  • Up to a $1,000 fine, or up to 1 year in jail, or both.
  • Mandatory additional license sanction.
  • Vehicle may be immobilized for up to 180 days.
  • 2 points added to the offender's driving record.
  • Driver Responsibility Fee of $500 for 2 consecutive years.

Third Offense

  • Up to a $1,000 fine, or up to 1 year in jail, or both.
  • Mandatory additional license sanction.
  • 2 points added to the offender's driving record.
  • Driver Responsibility Fee of $500 for 2 consecutive years.
  • If there are 2 prior convictions within 7 years, there are additional consequences:
    • License plate confiscation.
    • Vehicle immobilization for 90 to 180 days.

Fourth Offense

  • Up to a $1,000 fine, or up to 1 year in jail, or both.
  • Mandatory additional license sanction.
  • 2 points added to the offender's driving record.
  • Driver Responsibility Fee of $500 for 2 consecutive years.
  • If there are 3 prior convictions within 7 years, there are additional consequences:
    • License plate confiscation.
    • Vehicle immobilization for 90 to 180 days.
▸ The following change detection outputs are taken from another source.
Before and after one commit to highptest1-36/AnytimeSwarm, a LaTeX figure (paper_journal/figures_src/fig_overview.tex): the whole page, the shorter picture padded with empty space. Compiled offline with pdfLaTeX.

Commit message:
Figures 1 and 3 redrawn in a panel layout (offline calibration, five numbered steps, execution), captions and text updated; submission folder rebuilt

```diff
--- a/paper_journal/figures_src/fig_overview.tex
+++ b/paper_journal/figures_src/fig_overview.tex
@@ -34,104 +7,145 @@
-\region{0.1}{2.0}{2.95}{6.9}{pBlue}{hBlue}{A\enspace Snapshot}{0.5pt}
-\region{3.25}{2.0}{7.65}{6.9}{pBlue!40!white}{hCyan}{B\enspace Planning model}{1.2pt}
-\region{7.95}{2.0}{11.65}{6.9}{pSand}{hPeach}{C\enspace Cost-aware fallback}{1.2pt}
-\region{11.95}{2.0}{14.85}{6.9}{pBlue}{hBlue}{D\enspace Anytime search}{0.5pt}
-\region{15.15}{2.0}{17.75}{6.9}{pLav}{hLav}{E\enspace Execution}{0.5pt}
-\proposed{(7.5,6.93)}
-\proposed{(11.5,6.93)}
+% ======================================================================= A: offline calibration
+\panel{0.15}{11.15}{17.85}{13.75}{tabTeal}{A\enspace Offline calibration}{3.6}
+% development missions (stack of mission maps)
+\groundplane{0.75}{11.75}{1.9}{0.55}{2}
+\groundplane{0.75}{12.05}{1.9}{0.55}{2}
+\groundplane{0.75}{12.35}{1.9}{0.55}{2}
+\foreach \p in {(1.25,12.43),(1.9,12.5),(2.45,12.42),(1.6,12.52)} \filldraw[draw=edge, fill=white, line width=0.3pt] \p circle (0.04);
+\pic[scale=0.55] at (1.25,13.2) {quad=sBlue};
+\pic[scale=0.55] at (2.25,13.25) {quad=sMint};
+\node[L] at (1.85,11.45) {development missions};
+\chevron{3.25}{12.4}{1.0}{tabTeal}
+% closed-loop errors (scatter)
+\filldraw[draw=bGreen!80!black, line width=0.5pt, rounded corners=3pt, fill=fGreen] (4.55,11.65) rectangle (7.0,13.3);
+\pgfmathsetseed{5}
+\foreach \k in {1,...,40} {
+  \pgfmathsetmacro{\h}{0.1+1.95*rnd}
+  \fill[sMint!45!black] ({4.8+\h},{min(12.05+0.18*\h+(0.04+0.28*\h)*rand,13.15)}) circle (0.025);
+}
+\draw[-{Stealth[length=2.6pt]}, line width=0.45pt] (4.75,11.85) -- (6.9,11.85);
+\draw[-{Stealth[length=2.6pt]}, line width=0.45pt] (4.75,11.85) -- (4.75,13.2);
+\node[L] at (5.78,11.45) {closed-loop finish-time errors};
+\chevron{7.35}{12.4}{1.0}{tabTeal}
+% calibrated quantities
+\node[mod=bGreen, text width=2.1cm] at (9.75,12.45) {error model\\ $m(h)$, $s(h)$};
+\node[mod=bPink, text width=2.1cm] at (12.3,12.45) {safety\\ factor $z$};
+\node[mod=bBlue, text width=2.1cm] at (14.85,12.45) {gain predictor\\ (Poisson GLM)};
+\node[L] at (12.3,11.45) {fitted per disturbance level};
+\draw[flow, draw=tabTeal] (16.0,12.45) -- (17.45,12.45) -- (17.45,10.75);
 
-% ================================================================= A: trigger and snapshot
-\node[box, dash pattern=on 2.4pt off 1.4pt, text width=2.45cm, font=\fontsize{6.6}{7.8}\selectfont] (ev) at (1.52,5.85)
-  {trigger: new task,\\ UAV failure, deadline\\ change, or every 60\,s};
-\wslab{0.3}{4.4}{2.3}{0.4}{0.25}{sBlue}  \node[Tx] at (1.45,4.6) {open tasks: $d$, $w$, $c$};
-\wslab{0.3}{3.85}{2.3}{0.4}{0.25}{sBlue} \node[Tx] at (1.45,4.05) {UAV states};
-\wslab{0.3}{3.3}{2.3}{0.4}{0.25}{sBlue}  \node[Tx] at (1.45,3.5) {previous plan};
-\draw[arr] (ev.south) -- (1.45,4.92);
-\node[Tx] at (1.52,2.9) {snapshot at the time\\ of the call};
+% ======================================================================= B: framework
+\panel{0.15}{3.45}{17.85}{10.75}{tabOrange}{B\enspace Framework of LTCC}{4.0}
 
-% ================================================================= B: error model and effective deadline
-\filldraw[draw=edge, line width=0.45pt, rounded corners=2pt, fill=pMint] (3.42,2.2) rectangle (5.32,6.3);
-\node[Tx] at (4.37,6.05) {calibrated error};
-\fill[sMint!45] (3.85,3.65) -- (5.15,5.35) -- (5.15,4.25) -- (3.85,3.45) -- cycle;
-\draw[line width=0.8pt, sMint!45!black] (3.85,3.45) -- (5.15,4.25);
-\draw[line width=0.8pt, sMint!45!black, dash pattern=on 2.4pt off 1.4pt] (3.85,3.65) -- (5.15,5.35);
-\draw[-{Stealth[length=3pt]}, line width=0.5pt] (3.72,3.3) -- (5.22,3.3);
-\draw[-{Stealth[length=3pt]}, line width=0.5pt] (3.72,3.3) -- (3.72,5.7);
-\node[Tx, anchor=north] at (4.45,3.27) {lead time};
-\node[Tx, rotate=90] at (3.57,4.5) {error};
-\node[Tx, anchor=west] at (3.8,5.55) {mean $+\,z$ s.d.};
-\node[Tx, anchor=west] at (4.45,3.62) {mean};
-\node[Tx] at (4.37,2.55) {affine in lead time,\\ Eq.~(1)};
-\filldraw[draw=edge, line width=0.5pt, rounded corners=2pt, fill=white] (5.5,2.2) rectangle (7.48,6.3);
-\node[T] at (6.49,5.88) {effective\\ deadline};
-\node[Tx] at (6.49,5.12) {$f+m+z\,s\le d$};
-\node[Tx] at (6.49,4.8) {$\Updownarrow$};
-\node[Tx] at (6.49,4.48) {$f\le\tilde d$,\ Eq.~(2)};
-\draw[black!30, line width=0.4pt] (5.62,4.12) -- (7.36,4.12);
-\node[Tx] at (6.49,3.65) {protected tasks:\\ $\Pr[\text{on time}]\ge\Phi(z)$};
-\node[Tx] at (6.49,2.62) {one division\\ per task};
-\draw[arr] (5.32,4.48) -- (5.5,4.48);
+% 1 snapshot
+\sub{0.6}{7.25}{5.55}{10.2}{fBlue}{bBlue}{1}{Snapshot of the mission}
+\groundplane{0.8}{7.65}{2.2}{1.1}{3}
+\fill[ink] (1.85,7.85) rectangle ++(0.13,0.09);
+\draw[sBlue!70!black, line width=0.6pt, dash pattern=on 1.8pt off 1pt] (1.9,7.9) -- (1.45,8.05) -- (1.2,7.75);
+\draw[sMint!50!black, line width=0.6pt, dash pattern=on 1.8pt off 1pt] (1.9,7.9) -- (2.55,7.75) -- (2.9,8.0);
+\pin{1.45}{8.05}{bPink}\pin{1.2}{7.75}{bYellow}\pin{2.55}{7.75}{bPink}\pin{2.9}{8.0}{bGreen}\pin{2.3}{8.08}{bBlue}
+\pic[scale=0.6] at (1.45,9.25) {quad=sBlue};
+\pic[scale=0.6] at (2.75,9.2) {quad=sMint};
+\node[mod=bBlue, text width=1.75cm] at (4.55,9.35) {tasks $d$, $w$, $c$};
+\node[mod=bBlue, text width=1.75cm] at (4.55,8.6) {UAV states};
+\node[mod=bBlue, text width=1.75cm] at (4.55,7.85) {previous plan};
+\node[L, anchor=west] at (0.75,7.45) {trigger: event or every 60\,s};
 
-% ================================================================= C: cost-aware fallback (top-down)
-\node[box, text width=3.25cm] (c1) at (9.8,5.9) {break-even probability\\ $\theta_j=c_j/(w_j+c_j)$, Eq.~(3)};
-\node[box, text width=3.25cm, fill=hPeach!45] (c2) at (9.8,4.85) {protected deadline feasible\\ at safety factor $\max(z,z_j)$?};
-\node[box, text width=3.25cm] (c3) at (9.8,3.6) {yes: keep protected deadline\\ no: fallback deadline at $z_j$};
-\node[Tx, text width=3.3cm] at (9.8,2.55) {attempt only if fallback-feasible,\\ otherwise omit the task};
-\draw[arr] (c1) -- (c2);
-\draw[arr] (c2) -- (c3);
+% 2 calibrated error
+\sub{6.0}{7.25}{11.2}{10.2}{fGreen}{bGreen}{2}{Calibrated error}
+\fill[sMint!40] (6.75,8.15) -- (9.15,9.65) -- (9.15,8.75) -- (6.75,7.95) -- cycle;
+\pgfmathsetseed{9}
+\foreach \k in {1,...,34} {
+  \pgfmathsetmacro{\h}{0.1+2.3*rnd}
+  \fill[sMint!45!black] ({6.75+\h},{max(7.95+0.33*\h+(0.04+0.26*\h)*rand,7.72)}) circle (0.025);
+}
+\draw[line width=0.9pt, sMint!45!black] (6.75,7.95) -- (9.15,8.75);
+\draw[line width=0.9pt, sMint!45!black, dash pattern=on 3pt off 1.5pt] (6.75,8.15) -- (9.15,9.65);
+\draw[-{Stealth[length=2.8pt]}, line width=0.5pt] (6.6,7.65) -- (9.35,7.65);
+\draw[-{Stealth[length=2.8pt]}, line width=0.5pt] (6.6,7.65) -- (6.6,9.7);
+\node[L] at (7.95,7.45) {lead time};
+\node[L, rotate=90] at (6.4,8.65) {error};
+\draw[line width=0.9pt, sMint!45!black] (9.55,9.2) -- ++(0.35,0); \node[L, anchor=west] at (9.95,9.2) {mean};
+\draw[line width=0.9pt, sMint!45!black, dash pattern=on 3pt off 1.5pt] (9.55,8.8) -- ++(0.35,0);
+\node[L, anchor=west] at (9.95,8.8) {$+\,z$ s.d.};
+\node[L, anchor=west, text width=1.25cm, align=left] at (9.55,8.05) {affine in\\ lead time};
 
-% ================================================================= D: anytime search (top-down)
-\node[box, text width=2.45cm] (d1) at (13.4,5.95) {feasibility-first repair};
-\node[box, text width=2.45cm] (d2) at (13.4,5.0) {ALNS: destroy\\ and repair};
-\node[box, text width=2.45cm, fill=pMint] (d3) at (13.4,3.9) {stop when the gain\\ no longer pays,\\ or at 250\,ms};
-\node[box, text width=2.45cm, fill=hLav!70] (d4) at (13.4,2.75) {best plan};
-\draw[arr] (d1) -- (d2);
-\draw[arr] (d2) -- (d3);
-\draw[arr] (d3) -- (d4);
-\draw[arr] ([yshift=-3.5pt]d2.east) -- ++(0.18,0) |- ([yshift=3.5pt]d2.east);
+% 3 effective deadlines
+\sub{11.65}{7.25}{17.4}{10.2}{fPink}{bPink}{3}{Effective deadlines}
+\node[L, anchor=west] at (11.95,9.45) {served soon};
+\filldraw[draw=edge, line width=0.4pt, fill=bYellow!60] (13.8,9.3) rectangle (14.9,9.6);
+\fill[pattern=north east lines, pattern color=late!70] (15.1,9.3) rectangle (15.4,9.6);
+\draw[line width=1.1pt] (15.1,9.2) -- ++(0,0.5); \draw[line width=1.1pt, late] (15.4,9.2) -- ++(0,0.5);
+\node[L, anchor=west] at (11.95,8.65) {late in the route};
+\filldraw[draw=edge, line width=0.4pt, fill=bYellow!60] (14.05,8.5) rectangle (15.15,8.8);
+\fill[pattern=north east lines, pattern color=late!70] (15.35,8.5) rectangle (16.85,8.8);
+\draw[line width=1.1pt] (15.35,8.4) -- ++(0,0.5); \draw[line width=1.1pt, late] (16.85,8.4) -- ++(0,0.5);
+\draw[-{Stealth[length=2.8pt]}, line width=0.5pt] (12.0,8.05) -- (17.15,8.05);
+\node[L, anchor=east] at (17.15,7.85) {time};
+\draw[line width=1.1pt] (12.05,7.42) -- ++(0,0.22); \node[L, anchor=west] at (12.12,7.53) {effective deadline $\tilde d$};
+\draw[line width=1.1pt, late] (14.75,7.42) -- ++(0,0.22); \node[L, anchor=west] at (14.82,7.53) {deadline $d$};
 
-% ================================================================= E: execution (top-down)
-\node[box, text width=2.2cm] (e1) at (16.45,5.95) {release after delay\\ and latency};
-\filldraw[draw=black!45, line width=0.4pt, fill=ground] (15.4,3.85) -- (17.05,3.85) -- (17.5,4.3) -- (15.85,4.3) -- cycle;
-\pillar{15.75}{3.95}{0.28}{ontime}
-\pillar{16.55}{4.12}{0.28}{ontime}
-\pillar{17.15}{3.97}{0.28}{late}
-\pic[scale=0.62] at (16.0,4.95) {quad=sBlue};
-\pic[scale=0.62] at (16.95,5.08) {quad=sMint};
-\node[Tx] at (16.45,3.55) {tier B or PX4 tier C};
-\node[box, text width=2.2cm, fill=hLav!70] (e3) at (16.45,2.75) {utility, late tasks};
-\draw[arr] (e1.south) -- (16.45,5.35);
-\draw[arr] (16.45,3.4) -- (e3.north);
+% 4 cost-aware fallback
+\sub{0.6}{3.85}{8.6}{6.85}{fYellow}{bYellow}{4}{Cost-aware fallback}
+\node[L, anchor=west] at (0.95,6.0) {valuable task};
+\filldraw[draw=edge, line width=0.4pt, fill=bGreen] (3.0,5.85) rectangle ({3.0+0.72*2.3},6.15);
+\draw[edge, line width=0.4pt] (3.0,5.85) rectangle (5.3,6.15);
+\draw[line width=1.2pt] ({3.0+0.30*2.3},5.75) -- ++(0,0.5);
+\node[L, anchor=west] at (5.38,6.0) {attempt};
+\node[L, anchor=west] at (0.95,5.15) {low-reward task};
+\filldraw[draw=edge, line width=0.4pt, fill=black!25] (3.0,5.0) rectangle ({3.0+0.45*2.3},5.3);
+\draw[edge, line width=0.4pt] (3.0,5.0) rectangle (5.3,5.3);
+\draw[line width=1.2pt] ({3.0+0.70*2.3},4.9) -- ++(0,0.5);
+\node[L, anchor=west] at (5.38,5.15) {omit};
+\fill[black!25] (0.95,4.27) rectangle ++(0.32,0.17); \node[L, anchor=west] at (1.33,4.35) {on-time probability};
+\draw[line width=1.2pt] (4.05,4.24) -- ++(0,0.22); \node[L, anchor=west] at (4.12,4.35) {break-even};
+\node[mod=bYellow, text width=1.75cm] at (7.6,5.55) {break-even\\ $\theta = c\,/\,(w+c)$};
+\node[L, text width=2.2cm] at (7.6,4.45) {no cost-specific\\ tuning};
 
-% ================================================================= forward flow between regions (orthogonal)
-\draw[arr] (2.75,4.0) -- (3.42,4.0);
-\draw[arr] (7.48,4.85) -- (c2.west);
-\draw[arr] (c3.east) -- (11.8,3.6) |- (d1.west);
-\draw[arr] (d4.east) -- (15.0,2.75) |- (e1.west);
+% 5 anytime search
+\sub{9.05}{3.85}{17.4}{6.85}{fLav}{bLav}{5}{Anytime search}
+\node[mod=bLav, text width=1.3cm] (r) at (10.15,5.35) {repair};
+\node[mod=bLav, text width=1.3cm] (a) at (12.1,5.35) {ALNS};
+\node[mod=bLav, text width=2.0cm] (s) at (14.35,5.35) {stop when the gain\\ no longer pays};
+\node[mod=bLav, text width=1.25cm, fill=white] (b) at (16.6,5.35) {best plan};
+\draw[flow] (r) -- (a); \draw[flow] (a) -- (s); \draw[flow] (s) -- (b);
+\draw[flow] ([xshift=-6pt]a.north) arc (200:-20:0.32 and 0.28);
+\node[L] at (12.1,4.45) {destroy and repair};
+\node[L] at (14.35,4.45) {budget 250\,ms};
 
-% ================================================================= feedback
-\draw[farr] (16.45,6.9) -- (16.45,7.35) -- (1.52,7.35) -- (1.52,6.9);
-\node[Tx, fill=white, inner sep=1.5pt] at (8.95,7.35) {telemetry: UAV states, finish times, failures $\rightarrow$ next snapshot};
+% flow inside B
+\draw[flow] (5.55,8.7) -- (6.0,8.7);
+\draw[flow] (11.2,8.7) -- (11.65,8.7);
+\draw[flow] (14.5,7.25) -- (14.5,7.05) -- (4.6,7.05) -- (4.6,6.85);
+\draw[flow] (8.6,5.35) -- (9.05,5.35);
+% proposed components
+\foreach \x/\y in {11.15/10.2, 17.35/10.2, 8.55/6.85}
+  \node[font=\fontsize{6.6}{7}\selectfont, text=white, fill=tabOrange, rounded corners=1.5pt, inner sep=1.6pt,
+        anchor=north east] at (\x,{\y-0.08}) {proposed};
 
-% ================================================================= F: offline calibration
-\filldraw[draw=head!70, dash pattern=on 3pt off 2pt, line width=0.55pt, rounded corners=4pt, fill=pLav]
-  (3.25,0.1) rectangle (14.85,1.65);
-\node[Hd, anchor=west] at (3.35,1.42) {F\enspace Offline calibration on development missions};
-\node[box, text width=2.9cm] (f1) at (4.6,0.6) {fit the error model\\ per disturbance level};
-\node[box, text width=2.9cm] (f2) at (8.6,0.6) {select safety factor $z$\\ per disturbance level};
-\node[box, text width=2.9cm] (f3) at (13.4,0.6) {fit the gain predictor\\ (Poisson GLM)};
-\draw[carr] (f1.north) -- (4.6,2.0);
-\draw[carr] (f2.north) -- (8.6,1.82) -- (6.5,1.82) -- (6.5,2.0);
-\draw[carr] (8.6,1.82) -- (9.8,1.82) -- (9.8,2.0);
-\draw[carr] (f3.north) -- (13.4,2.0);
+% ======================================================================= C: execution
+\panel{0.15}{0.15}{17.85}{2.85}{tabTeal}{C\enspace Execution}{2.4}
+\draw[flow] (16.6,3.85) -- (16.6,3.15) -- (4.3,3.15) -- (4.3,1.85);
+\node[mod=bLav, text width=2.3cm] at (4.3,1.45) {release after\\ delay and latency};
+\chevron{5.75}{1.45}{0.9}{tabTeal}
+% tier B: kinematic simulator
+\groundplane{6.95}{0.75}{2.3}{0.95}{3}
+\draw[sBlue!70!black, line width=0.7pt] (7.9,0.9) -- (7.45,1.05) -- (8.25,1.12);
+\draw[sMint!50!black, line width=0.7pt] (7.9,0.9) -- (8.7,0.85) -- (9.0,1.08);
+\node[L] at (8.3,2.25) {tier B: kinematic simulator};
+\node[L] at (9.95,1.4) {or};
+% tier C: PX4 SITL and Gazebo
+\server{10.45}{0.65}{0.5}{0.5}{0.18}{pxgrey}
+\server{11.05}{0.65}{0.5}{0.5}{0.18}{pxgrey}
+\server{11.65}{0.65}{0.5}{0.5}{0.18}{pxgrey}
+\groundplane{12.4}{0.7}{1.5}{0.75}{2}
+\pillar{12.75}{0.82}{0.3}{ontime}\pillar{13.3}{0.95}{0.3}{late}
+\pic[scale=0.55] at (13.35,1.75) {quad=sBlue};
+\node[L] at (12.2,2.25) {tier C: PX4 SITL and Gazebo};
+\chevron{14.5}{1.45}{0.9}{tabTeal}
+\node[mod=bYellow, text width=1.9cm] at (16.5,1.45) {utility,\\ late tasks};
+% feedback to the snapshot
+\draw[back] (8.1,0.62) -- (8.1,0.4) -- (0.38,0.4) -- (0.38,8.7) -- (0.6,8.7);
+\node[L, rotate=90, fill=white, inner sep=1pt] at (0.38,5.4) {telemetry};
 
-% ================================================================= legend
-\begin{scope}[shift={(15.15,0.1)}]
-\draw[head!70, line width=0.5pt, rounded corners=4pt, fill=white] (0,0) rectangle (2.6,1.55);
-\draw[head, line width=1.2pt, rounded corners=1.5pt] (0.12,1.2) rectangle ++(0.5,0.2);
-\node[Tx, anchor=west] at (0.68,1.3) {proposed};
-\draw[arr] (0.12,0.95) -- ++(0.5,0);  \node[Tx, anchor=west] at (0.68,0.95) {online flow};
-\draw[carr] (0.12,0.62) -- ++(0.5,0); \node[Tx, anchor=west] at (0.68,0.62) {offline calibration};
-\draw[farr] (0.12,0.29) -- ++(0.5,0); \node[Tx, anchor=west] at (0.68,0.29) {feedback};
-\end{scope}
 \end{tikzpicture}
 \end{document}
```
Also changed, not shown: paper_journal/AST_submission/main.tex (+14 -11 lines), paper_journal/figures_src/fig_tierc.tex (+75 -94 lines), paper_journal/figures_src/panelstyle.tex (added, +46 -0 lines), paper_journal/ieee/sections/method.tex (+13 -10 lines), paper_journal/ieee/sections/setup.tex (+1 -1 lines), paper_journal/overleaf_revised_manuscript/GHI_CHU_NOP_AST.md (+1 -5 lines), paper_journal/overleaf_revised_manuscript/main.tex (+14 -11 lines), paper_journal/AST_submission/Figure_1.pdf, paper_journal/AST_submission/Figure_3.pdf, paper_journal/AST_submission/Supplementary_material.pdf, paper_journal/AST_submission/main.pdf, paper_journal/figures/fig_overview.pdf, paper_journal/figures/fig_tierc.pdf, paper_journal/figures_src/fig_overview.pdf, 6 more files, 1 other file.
Fifth Offense

  • Up to a $1,000 fine, or up to 1 year in jail, or both.
  • Mandatory additional license sanction.
  • 2 points added to the offender's driving record.
  • Driver Responsibility Fee of $500 for 2 consecutive years.
  • If there are 4 prior convictions within 7 years, there are additional consequences:
    • License plate confiscation.
    • Vehicle immobilization for 1 to 3 years.


Related Documents
Driver License Appeal Practice Manual - 439266 bytes PDF icon



Copyright © 2014 State of Michigan